This story includes details about the impacts of climate change that may be difficult for some readers. If you are feeling overwhelmed by this crisis situation here is a list of resources on how to cope with fears and feelings about the scope and pace of the climate crisis.
A Quebec climate science instructor has resigned in protest, saying more must be done to educate young Canadians on the climate crisis and help them live with a sense of hope and agency.
“Climate science consensus tells us that the world must reduce greenhouse gas emissions by 45% of 2010 levels by the year 2030 in order to have a 66% chance of avoiding a cascade of extreme climate events that will be unstoppable within their lifetimes,” writes Heather Short, a former instructor at John Abbott College in Montreal, in an op-ed for CBC.
“At present, countries have pledged to reduce emissions by a global total of 0.5% by 2030.”
Relaying that kind of devastating information to an 18-year-old “without a cohesive, science-informed institutional and cultural framework of climate-literate support” is like “telling them that they have cancer, then ushering them out the door, saying ‘sorry, good luck with that’,” Short writes.
A 15-year veteran of teaching geology, Earth systems science, and climate literacy at the college, Short observes that “it is fundamentally unfair and unjust” for older generations who have consumed and extracted so much “to drop the responsibility to fix (or adapt to) the climate crisis in their young laps.”
What today’s youth and children deserve, she writes, is an apology, immediate action, “and emotional support to navigate an uncertain future.” So “honesty, transparency, and open dialogue about these climate and ecological crises must form the core of our education.”
At her own college, Short proposed a new structure for her job: she would become a climate literacy specialist. The role, it turns out, “was not one that fit readily into the current hiring/employment structure (or the collective agreement),” and her proposal was rejected. That’s when Short resigned, as an “act of conscientious objection to educational business-as-usual with a ‘green’ twist, couched in the assumption of a forever-growing economy on a physically finite planet.”
“As education stands now, we are not preparing our students to be successful in their futures, and by not admitting to that, we are failing them,” Short writes.
In a separate report, CBC writes that Sophia Bi, a Grade 12 student at Lord Byng Secondary in Vancouver, and Aishwarya Puttur, a Grade 11 student at Bluevale Collegiate in Waterloo, Ontario, “are working to change that” with separate but aligned campaigns for better climate education in Canada’s public schools.
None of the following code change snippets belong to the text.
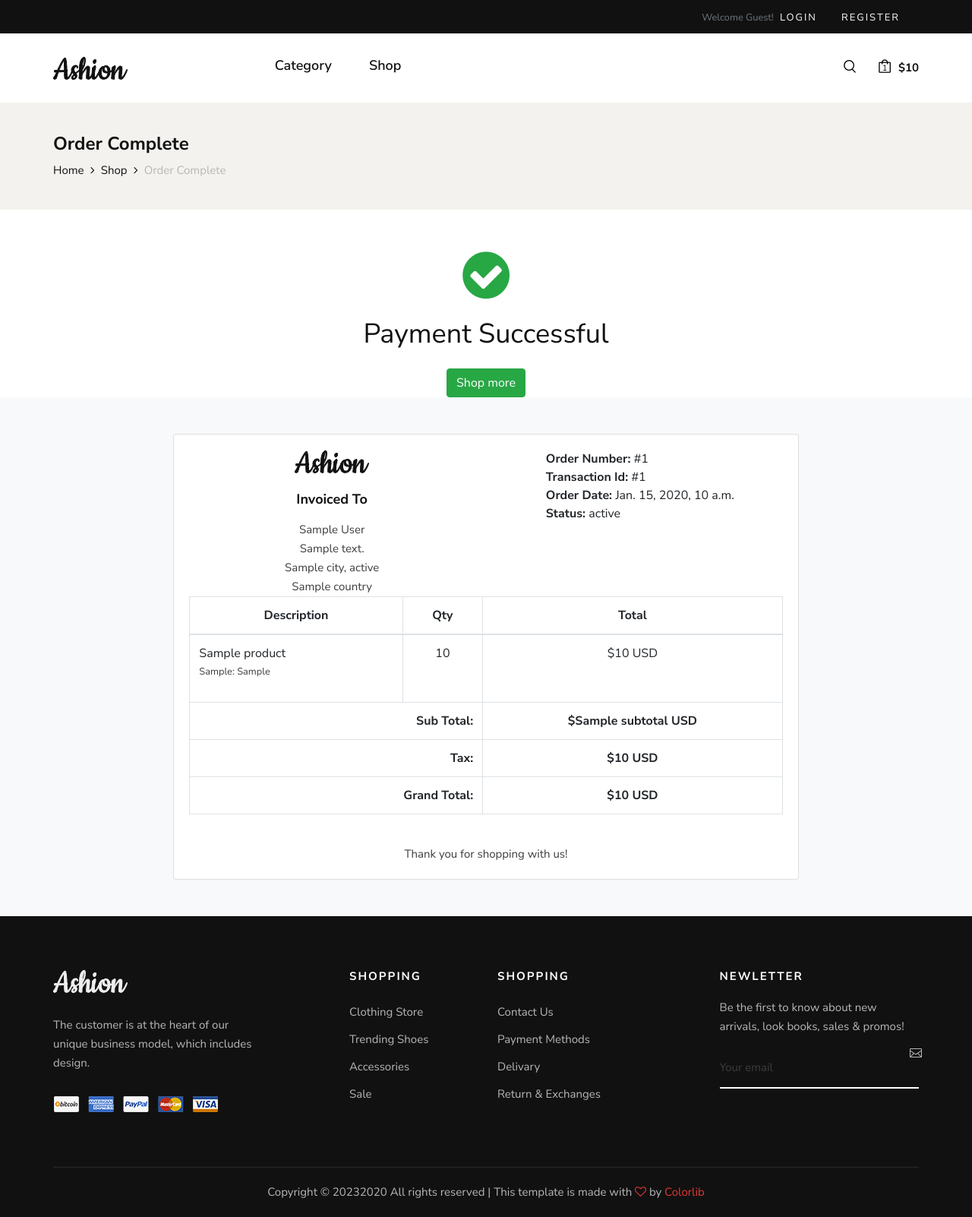
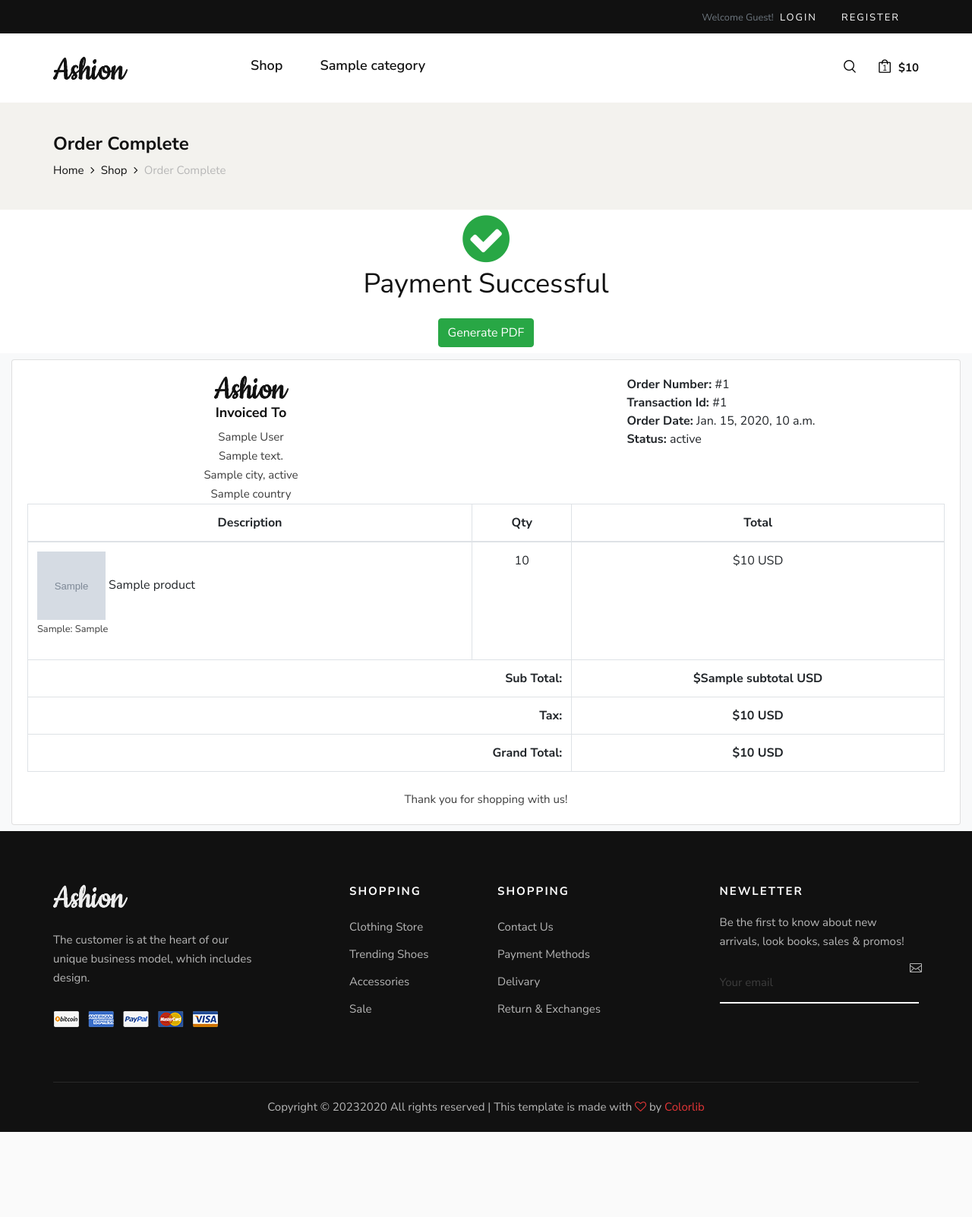
Before and after one commit to vijo10/ashion, a Django app: template templates/order/order_complete.html in a window 1280 px wide. Shown: the whole page at 76% size. After the commit the page ends 1490 px from the top, so only its background shows below. Run offline with Django 3.2, Linux system fonts and the light colour scheme; the template is opened without the code that fills it: most values are stand-ins (such as "Sample title", 1, 10 or a date in 2020); grey boxes marked "Sample" are stand-in pictures; some libraries are stand-ins or nearby versions.

Commit message:
order detail funciunctionality

```diff
--- a/shop/models.py
+++ b/shop/models.py
@@ -43,13 +43,8 @@ class VariationManager(models.Manager):
   def sizes(self):
     return super(VariationManager, self).filter(variation_category='size',is_active=True)
 
-  def colors(self):
-    return super(VariationManager, self).filter(variation_category='color',is_active=True)
-
-
 variation_category_choice=(
   ('size','size'),
-  ('color','color'),
 )
 
 class Variation(models.Model):
--- a/shop/views.py
+++ b/shop/views.py
@@ -16,13 +16,13 @@ def shop(request,category_slug=None):
   if category_slug != None:
     categories=get_object_or_404(Category, slug=category_slug)
     products=Product.objects.filter(category=categories, is_available=True).order_by('id')
-    paginator=Paginator(products, 3)
+    paginator=Paginator(products, 1)
     page=request.GET.get('page')
     paged_product=paginator.get_page(page)
     product_count=products.count()
   else:
     products=Product.objects.all().filter(is_available=True).order_by('id')
-    paginator=Paginator(products, 6)
+    paginator=Paginator(products, 1)
     page=request.GET.get('page')
     paged_product=paginator.get_page(page)
     product_count=products.count()
--- a/templates/base.html
+++ b/templates/base.html
@@ -21,6 +21,7 @@
     <link rel="stylesheet" href="{% static 'css/slicknav.min.css' %}" type="text/css">
     <link rel="stylesheet" href="{% static 'css/style.css' %}" type="text/css">
     <link rel="stylesheet" href="{% static 'css/custom.css' %}" type="text/css">
+    <script src="https://cdnjs.cloudflare.com/ajax/libs/html2pdf.js/0.9.2/html2pdf.bundle.js"></script>
 </head>
 <body>
      <!-- Page Preloder -->
--- a/templates/includes/navbar.html
+++ b/templates/includes/navbar.html
@@ -61,15 +61,10 @@
           <div class="col-lg-4 col-md-4">
               <nav class="header__menu mobile-menu">
                   <ul>
-                      <li><a href="#">Category</a>
-                          <ul class="dropdown">
-                            <li><a href="{% url 'shop' %}">All Products</a></li>
-                            {% for category in links %}
-                            <li><a href="{{category.get_url}}">{{category.category_name}}</a></li>
-                            {% endfor %}
-                          </ul>
-                      </li>
-                      <li><a href="{% url 'shop' %}">Shop</a></li>
+                    <li><a href="{% url 'shop' %}">Shop</a></li>
+                    {% for category in links %}
+                    <li><a href="{{category.get_url}}">{{category.category_name}}</a></li>
+                    {% endfor %}
                   </ul>
               </nav>
           </div>
--- a/templates/order/order_complete.html
+++ b/templates/order/order_complete.html
@@ -23,27 +23,30 @@
 </section>
 <!-- Breadcrumb Section End -->
 
-<div class="container" style="margin-top: 50px;">
-  <center><i class="fa fa-check-circle" style="font-size: 72px;margin-bottom: 20px;color: #28A745;"></i></center>
+<div class="container" style="margin-top: 2px;">
+  <div class="text-center">
+  <i class="fa fa-check-circle" style="font-size: 72px;margin-bottom: 2px;color: #28A745;"></i>
+  </div>
   <h2 class="text-center">Payment Successful</h2>
 <br>
-<div class="text-center">
-  <a href="{% url 'shop' %}" class="btn btn-success">Shop more</a>
+  <div class="text-center mb-2">
+    <button id="button" class="btn btn-success">Generate PDF</button>
   </div>
 </div>
 
-<div class="container-fluid bg-light py-5">
+<div id="makepdf">
+  <div class="container-fluid bg-light py-2">
     <div class="row justify-content-center">
-    <div class="col-lg-8">
+      <div class="col-lg-12">
         <div class="card">
           <div class="card-body">
             <div class="row">
               <div class="col-md-6">
-              <div class="d-flex justify-content-center mb-4">
+                <div class="d-flex justify-content-center mb-2">
                   <img src="{% static '/img/logo.png' %}" alt="Invoice logo" class="img-fluid" style="max-height: 40px;">
                 </div>
                 <div class="text-center">
-                <h5 class="font-weight-bold mb-3">Invoiced To</h5>
+                  <h5 class="font-weight-bold mb-2">Invoiced To</h5>
                   <p class="mb-0">{{order.full_name}}</p>
                   <p class="mb-0">{{order.full_address}}</p>
                   <p class="mb-0">{{order.city}}, {{order.state}}</p>
@@ -51,7 +54,7 @@
                 </div>
               </div>
               <div class="col-md-6">
-              <div class="d-flex justify-content-center mb-4">
+                <div class="d-flex justify-content-center mb-2">
                   <div class="well">
                     <ul class="list-unstyled mb-0">
                       <li><strong>Order Number: </strong>#{{order.order_number}}</li>
@@ -75,7 +78,9 @@
                 <tbody>
                   {% for i in ordered_products %}
                   <tr>
-                  <td>{{i.product.product_name}}
+                    <td>
+                      <img src="{{i.product.images.url}}" class="cart_image" alt="">
+                      {{i.product.product_name}}
                       <p class="small">
                         {% if i.variations.all %}
                         {% for item in i.variations.all %}
@@ -105,8 +110,9 @@
                 </tfoot>
               </table>
             </div>
-          <div class="text-center mt-4">
+            <div class="text-center mt-2">
               <p class="mb-0">Thank you for shopping with us!</p>
+            </div>
           </div>
         </div>
       </div>
@@ -115,4 +121,39 @@
 </div>
 
 
+
+<script>
+  var button = document.getElementById("button");
+
+  button.addEventListener("click", function () {
+    var makepdf = document.getElementById("makepdf");
+    makepdf.style.width = "auto"; // set the width of the content
+    makepdf.style.height = "auto"; // set the height of the content to auto
+    var contentWidth = makepdf.offsetWidth;
+    var contentHeight = makepdf.offsetHeight;
+    var opt = {
+      margin:       0,
+      filename:     'invoice.pdf',
+      image:        { type: 'jpeg', quality: 0.98 },
+      html2canvas:  { scale: 2 },
+      jsPDF:        { unit: 'px', format: [contentWidth, contentHeight], orientation: 'portrait', compressPDF: true },
+      pagebreak:    { mode: ['avoid-all', 'css'], before: '#table-pagebreak' },
+      enableLinks:  true,
+      onbeforeunload: function () {
+          return "Are you sure you want to leave?";
+      },
+      onafterprint: function () {
+          console.log('Printing done');
+      },
+    };
+
+    html2pdf().set(opt).from(makepdf).save();
+
+    return true;
+  });
+</script>
+
+
+
+
 {% endblock  %}
--- a/templates/shop/shop.html
+++ b/templates/shop/shop.html
@@ -135,7 +135,7 @@
                     {% if products.has_other_pages %}
                       <div class="product__pagination">
                         {% if products.has_previous %}
-                          <a class="" href="?page={{products.previous_page_number}}"><abbr title="Previous" lang="en" style="text-decoration: none;">P</abbr></a>
+                          <a class="" href="?page={{products.previous_page_number}}">&larr;</a>
                         {% else %}
                         <input type="hidden" name="">
                         {% endif %}
@@ -147,7 +147,7 @@
                         {% endif %}
                         {% endfor %}
                         {% if products.has_next %}
-                        <a href="?page={{products.next_page_number}}"><abbr title="Next" lang="en" style="text-decoration: none;">N</abbr></a>
+                        <a href="?page={{products.next_page_number}}">&rarr;</a>
                         {% else %}
                         <input type="hidden" name="">
                         {% endif %}
```
Also changed, not shown: templates/shop/product_detail.html (+1 -9 lines), order/views.py (line endings or trailing spaces), shop/migrations/0002_alter_variation_variation_category.py (added). Lines whose indentation alone changed are shown as unchanged.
Bi is a member of the student-led Climate Education Reform B.C., “which has developed a list of six actions to improve education about climate change, including consulting with students and developing resources for teachers.” Puttur, meanwhile, is involved in Teach the Teacher, a global campaign that “empowers students to hold presentations with teachers at their school about ways to improve climate education.”
In an interview with Laura Lynch, host of the CBC’s What On Earth broadcast, Bi said “really complex issues” like climate policy or the need for a low-carbon transition “are never really discussed in any depth in schools.”
“Mostly, it’s a one-time mention,” she said. “Maybe it’s one unit, you learn it and then you move on.”
There are vast regional differences, too, in what a student is able to learn, added Lakehead University education professor Ellen Field. She told CBC that what climate education does exist tends to focus on the science, with little discussion of what students can do. That disconnect not only goes against Canada’s obligation as a signatory to the Paris climate agreement to pursue rigorous climate education in public schools, but poses a risk to mental health. In her past research, Field found that “almost half of students from Grades 7 to 12 believe climate change is happening and think it’s caused by humans, but don’t believe that anything can be done to solve it,” CBC writes.
Aishwarya Puttur is determined to do her part to dispel that belief. “Climate education really needs to be one that not just explains the issue thoroughly, but also inspires hope within young generations,” she said. “This is my future, this is my Earth, and now I know the severity of [climate change]. But I also know that there are beautiful solutions.”